Artist, craftsman, teacher, and author William Seltzer Rice (American, 1873–1963) was twenty-seven when he came to California in 1900 to teach art in the Stockton public schools. He traveled, sketched, and painted throughout the state and familiarized himself with its history, flora, and fauna. In 1910 he moved to the San Francisco Bay Area, continuing his career in teaching and taking an active part in the Arts and Crafts movement. Rice would make his name there as an artist and devoted educator, using his skillfully drafted drawings as instructive tools. His work as a teacher allowed ample time for travel and art, and he usually painted en plein air, faithfully recording the beauty of the western landscape. His earliest paintings reflect the wonder of the Sierra Nevada, particularly the Yosemite Valley.
Rice worked in several media, watercolor among them, but ultimately favored block printing as a means of bringing original art within reach of many people. Rice’s elegant paintings and prints were exhibited widely and are now found in many museum collections worldwide.

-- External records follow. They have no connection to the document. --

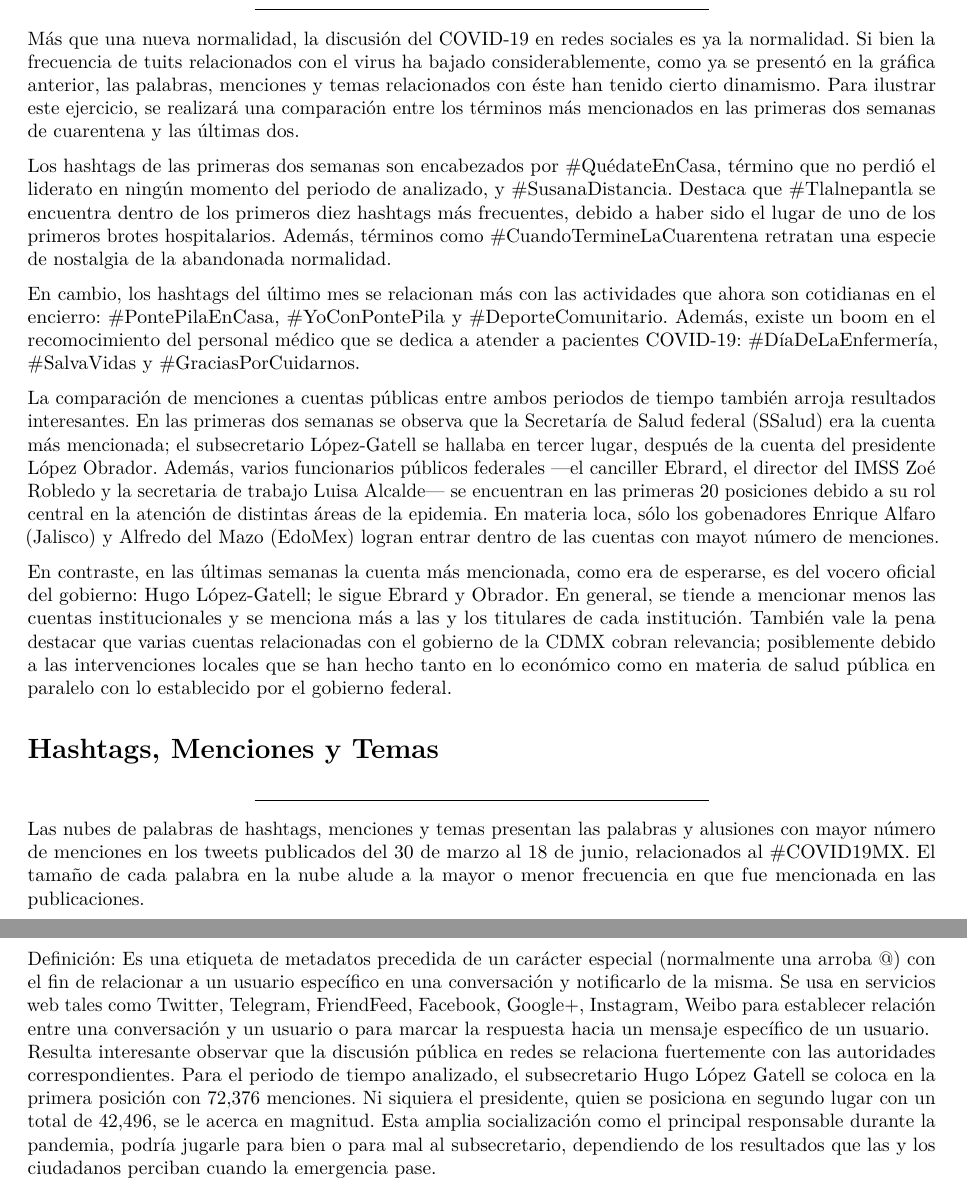
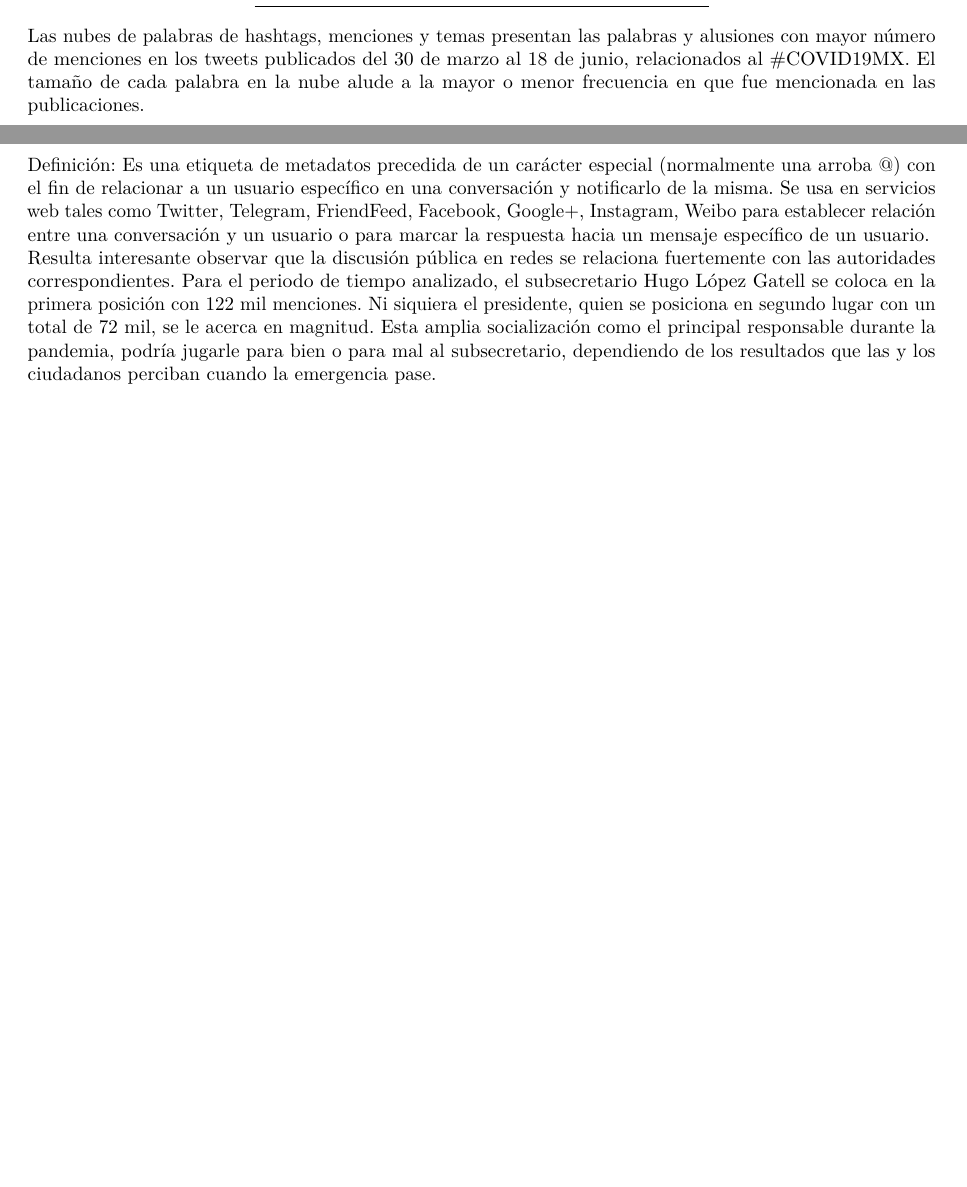
Before and after one commit to Parametria/COVID-19-Opinion, an R Markdown document (RedesSociales.Rmd): two parts of pages 4 and 8 of 13 before the commit and two parts of pages 4 and 7 of 12 after it, joined at a grey line, cut at the place of the change, the shorter picture padded with empty space. The pictures show the output file RedesSociales.pdf that the author committed with the source.

Commit message:
sin errores

````diff
--- a/RedesSociales.Rmd
+++ b/RedesSociales.Rmd
@@ -302,18 +302,6 @@ if(params$view_html) {
 \newpage
 ```
 
-# <b>Los primeros días vs los últimos días</b>
-***
-
-Más que una nueva normalidad, la discusión del COVID-19 en redes sociales es ya la normalidad. Si bien la frecuencia de tuits relacionados con el virus ha bajado considerablemente, como ya se presentó en la gráfica anterior, las palabras, menciones y temas relacionados con éste han tenido cierto dinamismo. Para ilustrar este ejercicio, se realizará una comparación entre los términos más mencionados en las primeras dos semanas de cuarentena y las últimas dos.
-
-Los hashtags de las primeras dos semanas son encabezados por #QuédateEnCasa, término que no perdió el liderato en ningún momento del periodo de analizado, y #SusanaDistancia. Destaca que #Tlalnepantla se encuentra dentro de los primeros diez hashtags más frecuentes, debido a haber sido el lugar de uno de los primeros brotes hospitalarios. Además, términos como #CuandoTermineLaCuarentena retratan una especie de nostalgia de la abandonada normalidad.
-
-En cambio, los hashtags del último mes se relacionan más con las actividades que ahora son cotidianas en el encierro: #PontePilaEnCasa, #YoConPontePila y #DeporteComunitario. Además, existe un boom en el recomocimiento del personal médico que se dedica a atender a pacientes COVID-19: #DíaDeLaEnfermería, #SalvaVidas y #GraciasPorCuidarnos.
-
-La comparación de menciones a cuentas públicas entre ambos periodos de tiempo también arroja resultados interesantes. En las primeras dos semanas se observa que la Secretaría de Salud federal (SSalud) era la cuenta más mencionada; el subsecretario López-Gatell se hallaba en tercer lugar, después de la cuenta del presidente López Obrador. Además, varios funcionarios públicos federales —el canciller Ebrard, el director del IMSS Zoé Robledo y la secretaria de trabajo Luisa Alcalde— se encuentran en las primeras 20 posiciones debido a su rol central en la atención de distintas áreas de la epidemia. En materia loca, sólo los gobenadores Enrique Alfaro (Jalisco) y Alfredo del Mazo (EdoMex) logran entrar dentro de las cuentas con mayot número de menciones.
-
-En contraste, en las últimas semanas la cuenta más mencionada, como era de esperarse, es del vocero oficial del gobierno: Hugo López-Gatell; le sigue Ebrard y Obrador. En general, se tiende a mencionar menos las cuentas institucionales y se menciona más a las y los titulares de cada institución. También vale la pena destacar que varias cuentas relacionadas con el gobierno de la CDMX cobran relevancia; posiblemente debido a las intervenciones locales que se han hecho tanto en lo económico como en materia de salud pública en paralelo con lo establecido por el gobierno federal.
 
 # <b>Hashtags, Menciones y Temas</b> {.tabset .tabset-fade .tabset-pills}
 ***
@@ -395,7 +383,7 @@ include_graphics(path ="03_graficas/WC_hashtags_twitter.png", auto_pdf = T)
 \newline
 <br>
 ```{block eval=FALSE, include=params$view_pdf}
-Resulta interesante observar que la discusión pública en redes se relaciona fuertemente con las autoridades correspondientes. Para el periodo de tiempo analizado, el subsecretario Hugo López Gatell se coloca en la primera posición con 72,376 menciones. Ni siquiera el presidente, quien se posiciona en segundo lugar con un total de 42,496, se le acerca en magnitud. Esta amplia socialización como el principal responsable durante la pandemia, podría jugarle para bien o para mal al subsecretario, dependiendo de los resultados que las y los ciudadanos perciban cuando la emergencia pase.
+Resulta interesante observar que la discusión pública en redes se relaciona fuertemente con las autoridades correspondientes. Para el periodo de tiempo analizado, el subsecretario Hugo López Gatell se coloca en la primera posición con 122 mil menciones. Ni siquiera el presidente, quien se posiciona en segundo lugar con un total de 72 mil, se le acerca en magnitud. Esta amplia socialización como el principal responsable durante la pandemia, podría jugarle para bien o para mal al subsecretario, dependiendo de los resultados que las y los ciudadanos perciban cuando la emergencia pase.
 ```
 
 ```{r  out.width="100%",fig.height=6, fig.align='center', echo=F, background="white", message = FALSE, warning = FALSE, fig.cap="Menciones más comunes en Tweets sobre COVID-19 en México - Twitter"}
````
Also changed, not shown: 03_graficas/04_emojis_twitter.pdf, 03_graficas/Emojis_twitter.html, 03_graficas/linea_tiempo_sentimiento_tweets.html, 03_graficas/linea_tiempo_sentimiento_tweets.pdf, 03_graficas/linea_tiempo_tweets.html, 03_graficas/linea_tiempo_tweets.pdf, RedesSociales.pdf.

Contains five each of the following notecards:
Half Dome, n.d.
Yosemite Falls, 1901